Five years ago, in 2012, the American Bar Association approved some changes to the Model Rules of Professional Conduct, to make it clear that lawyers are required to be competent in the law and its practice as well as in the field of legal technology. What some viewed as long overdue, others viewed as a radical concept. So how much does a practicing attorney need to know about technology?
Specifically, the ABA’s House of Delegates amended Model Rule 1.1, Comment 8 to read as follows (underline represents amended language):
To maintain the requisite knowledge and skill, a lawyer should keep abreast of changes in the law and its practice, including the benefits and risks associated with relevant technology, engage in continuing study and education and comply with all continuing legal education requirements to which the lawyer is subject.
The Model Rules

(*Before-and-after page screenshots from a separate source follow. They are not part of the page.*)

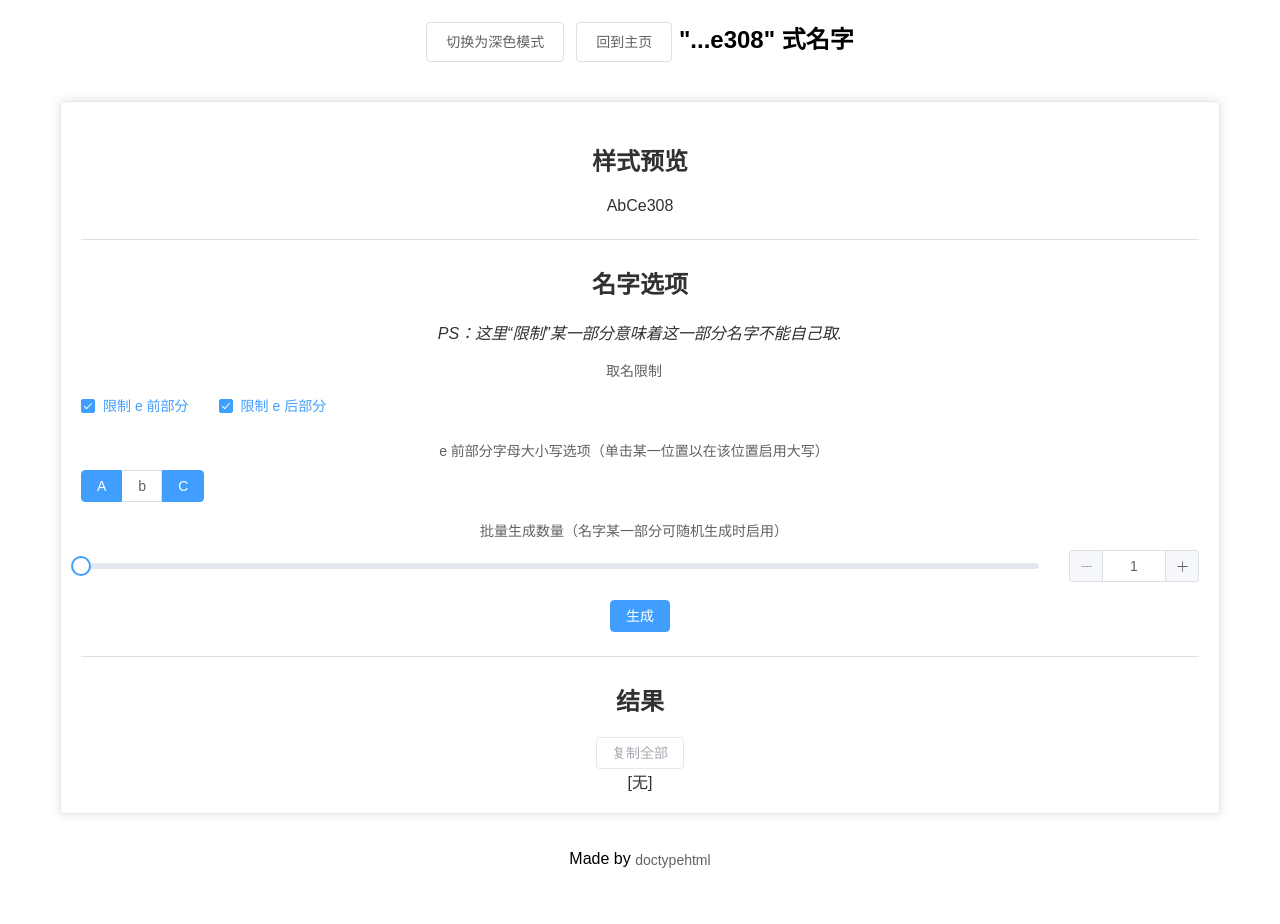
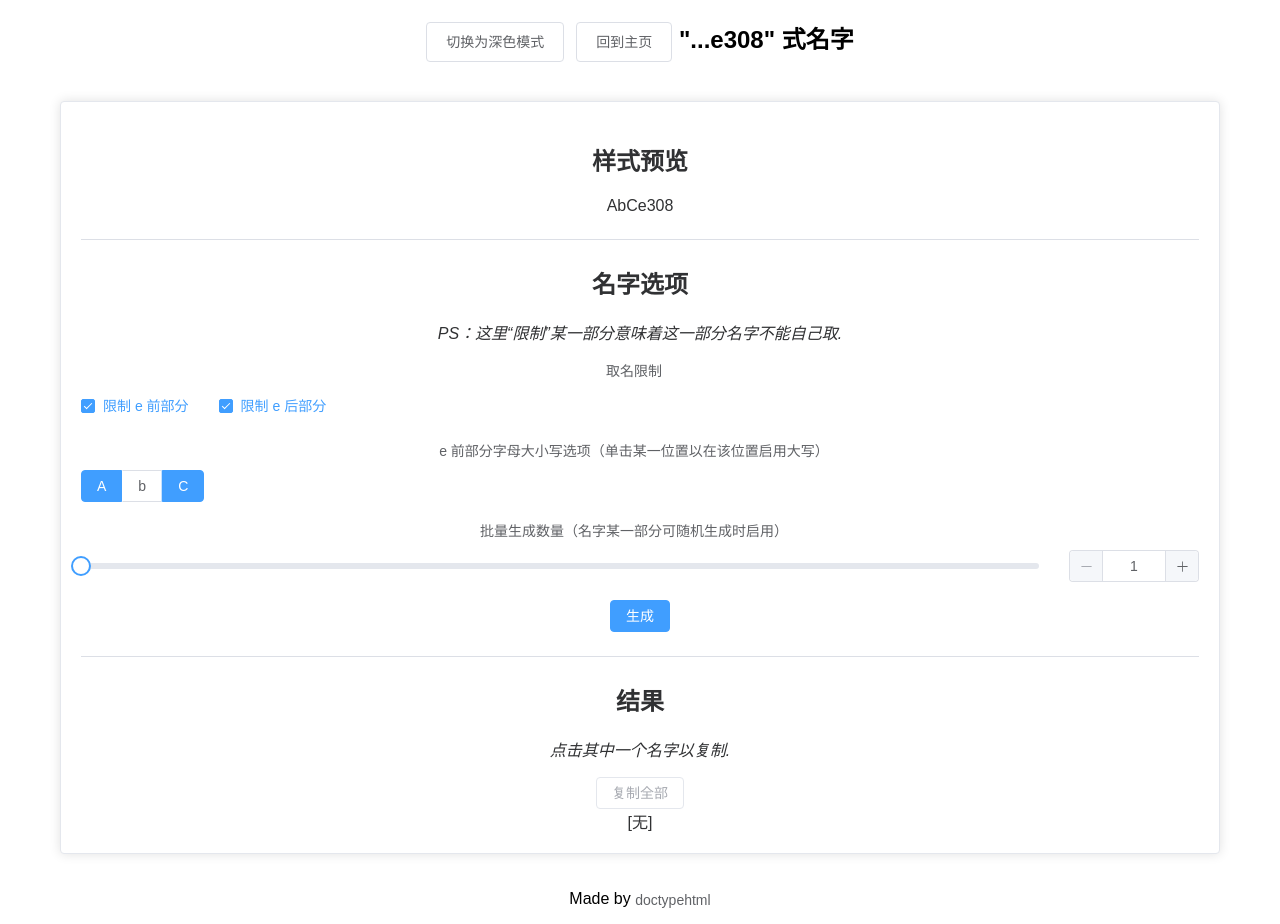
Before and after one commit to docccccccccccc/IncrementalGamerNameGenerator, a Vue app: page /#/e308 in a window 1280 px wide. Before the commit the page ends 884 px from the top, so only its background shows below. Built offline with nearby package versions, Linux system fonts and the light colour scheme; a web font is replaced by a local one.

Commit message:
添加单个名字复制的功能

```diff
--- /dev/null
+++ b/src/components/NameResult.vue
@@ -0,0 +1,42 @@
+<script setup lang="ts">
+import { ElMessage } from 'element-plus'
+
+const props = defineProps<{
+  name: string
+}>()
+
+const handleCopyOneName = async () => {
+  try {
+    await navigator.clipboard.writeText(props.name)
+    ElMessage({
+      message: `已将名字复制到剪贴板！`,
+      type: 'success',
+    })
+  } catch (e) {
+    ElMessage({
+      message: `复制失败：${(e as Error).message}`,
+      type: 'error',
+    })
+  }
+}
+</script>
+
+<template>
+  <span @click="handleCopyOneName" class="name-result-item">
+    <el-tooltip content="点我复制" placement="top" :enterable="false">
+      {{ name }}
+    </el-tooltip>
+  </span>
+</template>
+
+<style lang="scss" scoped>
+.name-result-item:hover {
+  cursor: pointer;
+  color: var(--el-color-primary);
+  transition:
+    color 0.2s,
+    text-shadow 0.2s;
+  text-shadow: var(--el-box-shadow-dark);
+  // text-shadow: ;
+}
+</style>
--- a/src/views/E308Styled.vue
+++ b/src/views/E308Styled.vue
@@ -1,5 +1,6 @@
 <script setup lang="ts">
 import PageLayout from '@/components/PageLayout.vue'
+import NameResult from '@/components/NameResult.vue'
 import { type FormRules, type FormInstance, ElMessage } from 'element-plus'
 import { reactive, ref, computed, onMounted, onUnmounted } from 'vue'
 import { useRouter } from 'vue-router'
@@ -132,7 +133,7 @@ const triggerGeneration = () => {
 
   const nameAmount = generationIsRandom.value ? nameOptionsFormValue.bulk : 1
 
-  for (let i = 0; i < nameAmount; i++) {
+  for (let i = 0; i < Math.min(nameAmount, 10000); i++) {
     const beforeE = nameOptionsFormValue.beforeE.limited
       ? generateBeforeE()
       : nameOptionsFormValue.beforeE.customizedText
@@ -259,7 +260,7 @@ const handleCopyNames = async () => {
           <el-slider
             v-model="nameOptionsFormValue.bulk"
             :min="1"
-            :max="100"
+            :max="10000"
             show-input
             :disabled="!generationIsRandom"
           />
@@ -271,6 +272,7 @@ const handleCopyNames = async () => {
       <el-divider />
       <h2>结果{{ nameIsGenerated ? `（共 ${nameResult.length} 个）` : '' }}</h2>
       <div>
+        <p><i>点击其中一个名字以复制.</i></p>
         <el-button :disabled="!nameIsGenerated" @click="handleCopyNames">复制全部</el-button>
         <div>
           <el-space
@@ -279,7 +281,7 @@ const handleCopyNames = async () => {
               justifyContent: 'center',
             }"
           >
-            <span v-for="name in nameResult" :key="name">{{ name }}</span>
+            <NameResult v-for="name in nameResult" :key="name" :name="name" />
           </el-space>
         </div>
       </div>
```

The Model Rules are in fact, just a model. Their goal is to provide a framework to the states in formulating statewide rules of professional conduct. But each state can modify, ignore, adopt or even reject the Model Rules. Each state’s highest court or the rule setting body has to proactively take action in order for lawyers to be held to a technological standard.
Over the last five years, 26 states (at last count) have adopted some form of the Model Rule that now requires lawyers to have some technological competence in order to practice law. The problem for many is that technology is a constantly moving target. Just when you understand your client’s email servers, network locations and backup procedures, your client moves to the Cloud, which changes everything. No sooner have your internal technology team mastered the process for exporting your client’s proprietary POS system then a new system is put in place without informing legal counsel of the changes. Mapping and defensibly collecting data continue to evolve.
What is Competence?
Competence does not mean perfection, expertise, or paranoia. It also doesn’t mean that lawyers must now become early adopters, anxious to discover, purchase, and learn every possible new piece of legal technology. But it does require at least a working understanding of, and reasonable proficiency in, the technology under consideration. And of course, specific proficiencies and competencies will vary between lawyers and practice areas. Most rules focus on two primary obligations:
- Attorneys need to try and remain familiar with technology developments that affect their clients.
- Attorneys need to understand their limitations and when needed, consult with other resources who can provide additional technology expertise.
In order to maintain the requisite knowledge and skill set, a lawyer needs to keep abreast of changes in the law and its practice, including the risks and benefits that are associated with the relevant technology and engage in continuing legal education requirements that they are subject to wherever they are members of the bar. If a lawyer is technologically incompetent there are three primary choices:
- Personally become conversant in the technology before undertaking the matter.
- Consult with technical people or competent technical counsel
- Decline the representation.
Since each state has adopted a variation of the Model Rules, it is important that lawyers research the specific obligations that apply to their circumstances. Even if your state has not yet adopted a form of the technology competence Model Rule, you should not wait to take personal action until it is required. You do not have to get a Masters in Computer Science to support your clients regarding technology. However, you can’t assess the benefits and risks associated with legal technology if you have no personal knowledge about how the technology works. In order to evaluate the conditions of an eDiscovery data exchange, you need to be aware of the major issues that could impact your client and their legal position. If you don’t have the requisite knowledge yourself, make sure you confer with technical consultant and competent counsel. It is no longer acceptable to say that technology is not a part of the practice of law; it is integral to many phases of litigation.